Stocks in Indonesia, Thailand and the Philippines fell, with the Philippine Stock Exchange down by more than 6%.

India's rupee hit a new all-time low, while the Indonesia rupiah fell to its lowest level since 2009.

The programme has been used by the US Fed to boost liquidity in the market, a part of which has flowed into Asia, lifting assets price in recent years.

On Wednesday, the minutes of the July meeting of the US central bank, the Federal Reserve, showed that officials were "broadly comfortable" with plans to scale back the $85bn (£54bn) a month bond-buying programme.

While the minutes did not reveal any clues about when the measure may be tapered, analysts said that they did reinforce the view that the tapering will happen.

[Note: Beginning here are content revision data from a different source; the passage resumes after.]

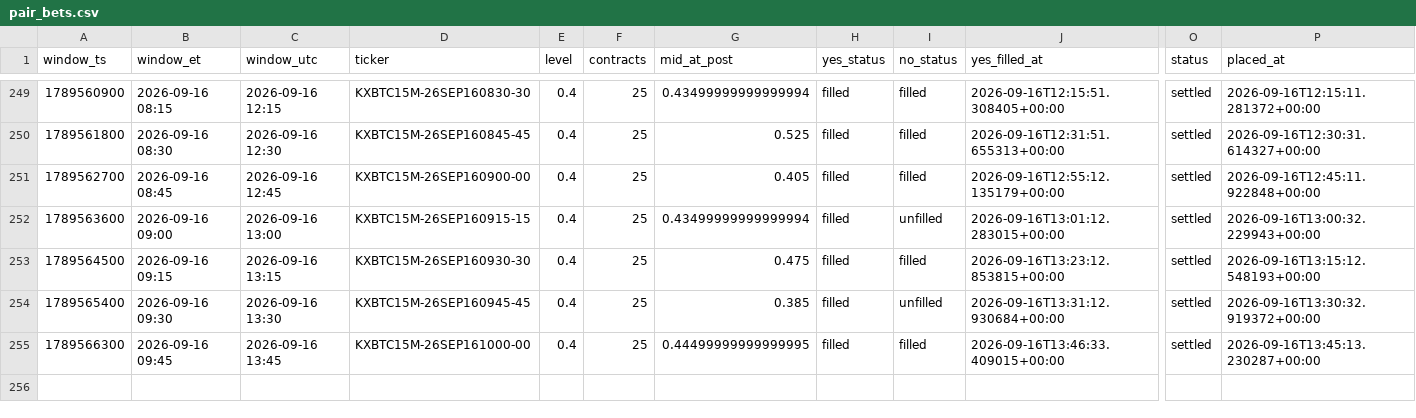
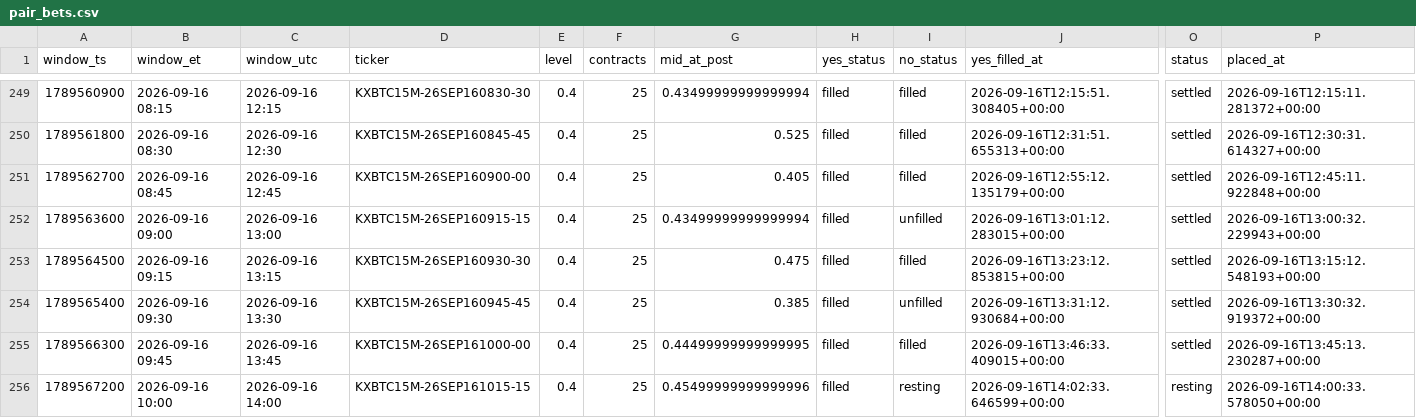
Before and after one commit to Astanwa/kalshi-pair-tape, a CSV file: data/pair_bets.csv, drawn as a sheet; only a part is shown, gaps mark what is left out; rows hold the shown columns only; the diff names each change by its address in the sheet, - before the commit and + after, or states it on an @@ line.

```diff
--- a/data/pair_bets.csv
+++ b/data/pair_bets.csv
+row 256: 1789567200 | 2026-09-16 10:00 | 2026-09-16 14:00 | KXBTC15M-26SEP161015-15 | 0.4 | 25 | 0.45499999999999996 | filled | resting | 2026-09-16T14:02:33.646599+00:00 | resting | 2026-09-16T14:00:33.578050+00:00
```
Also changed, not shown: data/quotes.csv, 2 other files.
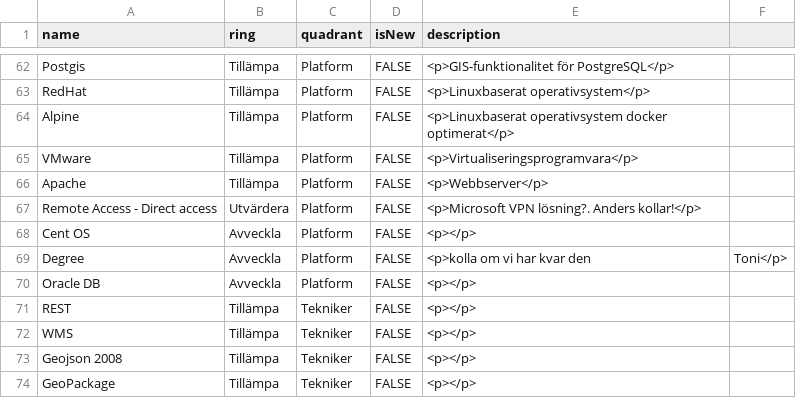
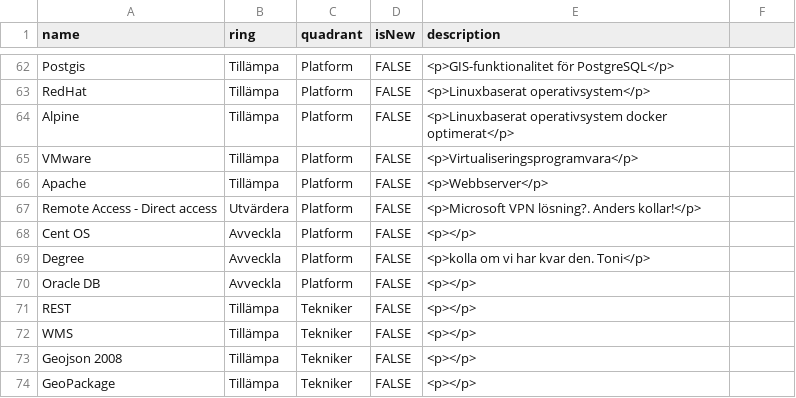
Before and after one commit to riksantikvarieambetet/Teknikradar, a CSV file: teknikradar.csv, drawn as a sheet; only a part is shown, gaps mark what is left out.

Commit message:
Update teknikradar.csv

```diff
--- a/teknikradar.csv
+++ b/teknikradar.csv
@@ -68,3 +68,3 @@ Remote Access - Direct access,Utvärdera,Platform,FALSE,<p>Microsoft VPN lösnin
 Cent OS,Avveckla,Platform,FALSE,<p></p>
-Degree,Avveckla,Platform,FALSE,<p>kolla om vi har kvar den, Toni</p>
+Degree,Avveckla,Platform,FALSE,<p>kolla om vi har kvar den. Toni</p>
 Oracle DB,Avveckla,Platform,FALSE,<p></p>
```
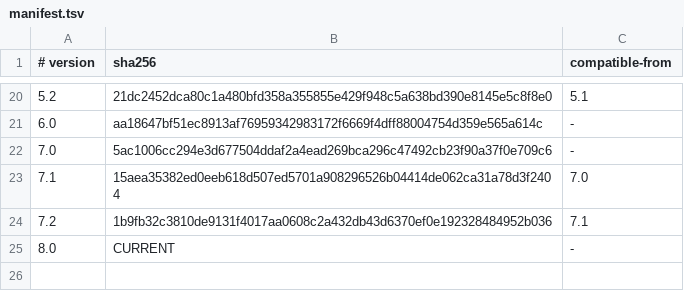
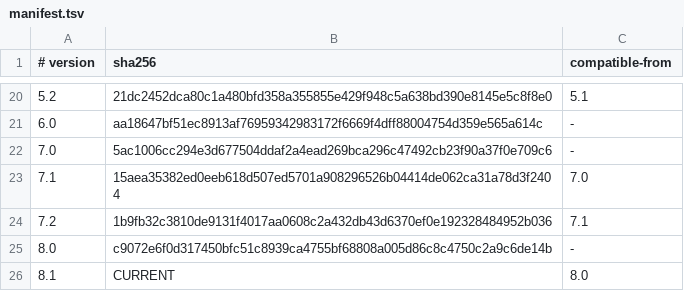
Before and after one commit to J-AXON-PLATFORM/BACKEND, a TSV file: doc/contracts/openapi/manifest.tsv, drawn as a sheet; only a part is shown, gaps mark what is left out.

```diff
--- a/doc/contracts/openapi/manifest.tsv
+++ b/doc/contracts/openapi/manifest.tsv
@@ -24,2 +24,3 @@
 7.2|1b9fb32c3810de9131f4017aa0608c2a432db43d6370ef0e192328484952b036|7.1
-8.0|CURRENT|-
+8.0|c9072e6f0d317450bfc51c8939ca4755bf68808a005d86c8c4750c2a9c6de14b|-
+8.1|CURRENT|8.0
```
Also changed, not shown: 29 other files.
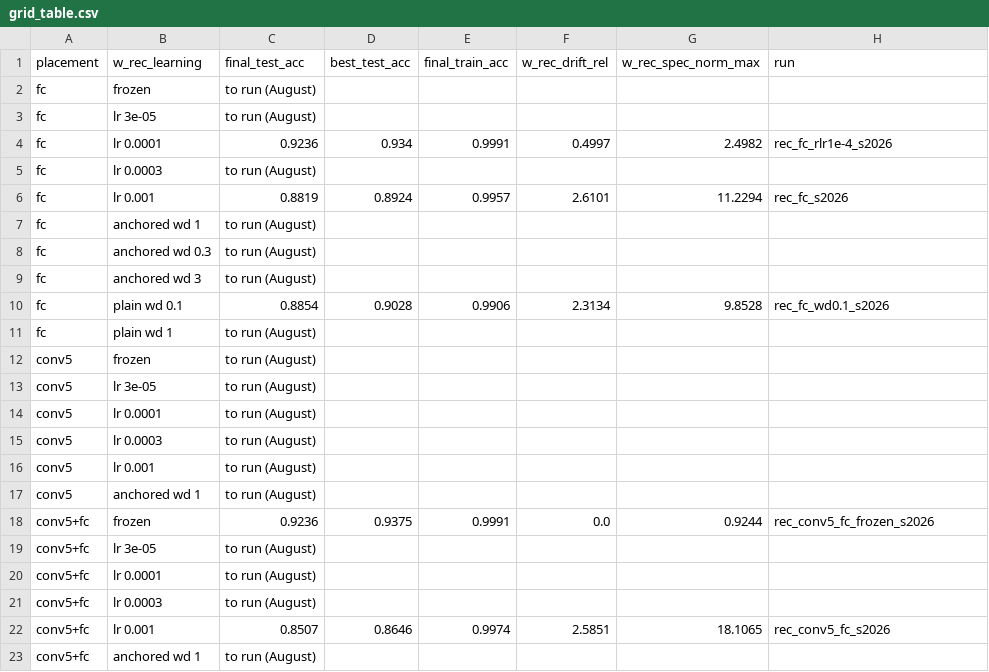
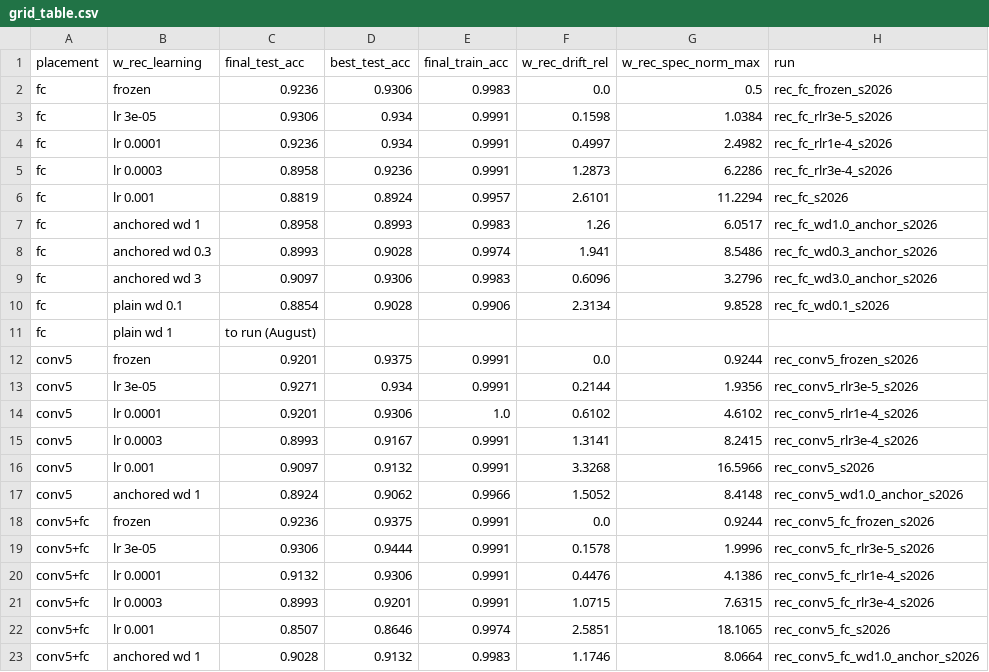
Before and after one commit to eb45/ece662-snn-recurrence, a CSV file: results/grid_table.csv, drawn as a sheet.

```diff
--- a/results/grid_table.csv
+++ b/results/grid_table.csv
@@ -1,23 +1,23 @@
 placement,w_rec_learning,final_test_acc,best_test_acc,final_train_acc,w_rec_drift_rel,w_rec_spec_norm_max,run
-fc,frozen,to run (August),,,,,
-fc,lr 3e-05,to run (August),,,,,
+fc,frozen,0.9236,0.9306,0.9983,0.0,0.5,rec_fc_frozen_s2026
+fc,lr 3e-05,0.9306,0.934,0.9991,0.1598,1.0384,rec_fc_rlr3e-5_s2026
 fc,lr 0.0001,0.9236,0.934,0.9991,0.4997,2.4982,rec_fc_rlr1e-4_s2026
-fc,lr 0.0003,to run (August),,,,,
+fc,lr 0.0003,0.8958,0.9236,0.9991,1.2873,6.2286,rec_fc_rlr3e-4_s2026
 fc,lr 0.001,0.8819,0.8924,0.9957,2.6101,11.2294,rec_fc_s2026
-fc,anchored wd 1,to run (August),,,,,
-fc,anchored wd 0.3,to run (August),,,,,
-fc,anchored wd 3,to run (August),,,,,
+fc,anchored wd 1,0.8958,0.8993,0.9983,1.26,6.0517,rec_fc_wd1.0_anchor_s2026
+fc,anchored wd 0.3,0.8993,0.9028,0.9974,1.941,8.5486,rec_fc_wd0.3_anchor_s2026
+fc,anchored wd 3,0.9097,0.9306,0.9983,0.6096,3.2796,rec_fc_wd3.0_anchor_s2026
 fc,plain wd 0.1,0.8854,0.9028,0.9906,2.3134,9.8528,rec_fc_wd0.1_s2026
 fc,plain wd 1,to run (August),,,,,
-conv5,frozen,to run (August),,,,,
-conv5,lr 3e-05,to run (August),,,,,
-conv5,lr 0.0001,to run (August),,,,,
-conv5,lr 0.0003,to run (August),,,,,
-conv5,lr 0.001,to run (August),,,,,
-conv5,anchored wd 1,to run (August),,,,,
+conv5,frozen,0.9201,0.9375,0.9991,0.0,0.9244,rec_conv5_frozen_s2026
+conv5,lr 3e-05,0.9271,0.934,0.9991,0.2144,1.9356,rec_conv5_rlr3e-5_s2026
+conv5,lr 0.0001,0.9201,0.9306,1.0,0.6102,4.6102,rec_conv5_rlr1e-4_s2026
+conv5,lr 0.0003,0.8993,0.9167,0.9991,1.3141,8.2415,rec_conv5_rlr3e-4_s2026
+conv5,lr 0.001,0.9097,0.9132,0.9991,3.3268,16.5966,rec_conv5_s2026
+conv5,anchored wd 1,0.8924,0.9062,0.9966,1.5052,8.4148,rec_conv5_wd1.0_anchor_s2026
 conv5+fc,frozen,0.9236,0.9375,0.9991,0.0,0.9244,rec_conv5_fc_frozen_s2026
-conv5+fc,lr 3e-05,to run (August),,,,,
-conv5+fc,lr 0.0001,to run (August),,,,,
-conv5+fc,lr 0.0003,to run (August),,,,,
+conv5+fc,lr 3e-05,0.9306,0.9444,0.9991,0.1578,1.9996,rec_conv5_fc_rlr3e-5_s2026
+conv5+fc,lr 0.0001,0.9132,0.9306,0.9991,0.4476,4.1386,rec_conv5_fc_rlr1e-4_s2026
+conv5+fc,lr 0.0003,0.8993,0.9201,0.9991,1.0715,7.6315,rec_conv5_fc_rlr3e-4_s2026
 conv5+fc,lr 0.001,0.8507,0.8646,0.9974,2.5851,18.1065,rec_conv5_fc_s2026
-conv5+fc,anchored wd 1,to run (August),,,,,
+conv5+fc,anchored wd 1,0.9028,0.9132,0.9983,1.1746,8.0664,rec_conv5_fc_wd1.0_anchor_s2026
```
Also changed, not shown: results/main_table.csv, results/summary.csv, 57 other files.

"Most analysts still expect tapering to start in September, or at the bare minimum a September announcement and implementation through October and November,'" said Stan Shamu, a market strategist at IG Markets in Melbourne.

Indonesia's Jakarta Composite Index fell 2.3%, Thailand's SET was down 1.9% and Malaysia's Bursa declined 1.8%.

High volatility

Asia's emerging markets - once a favourite with global investors - have been falling out favour.

Countries such as India and Indonesia have been hurt by a slowdown in growth as well as their widening current account deficits.

Meanwhile, a decline in global demand has hurt export-dependent economies such as Thailand.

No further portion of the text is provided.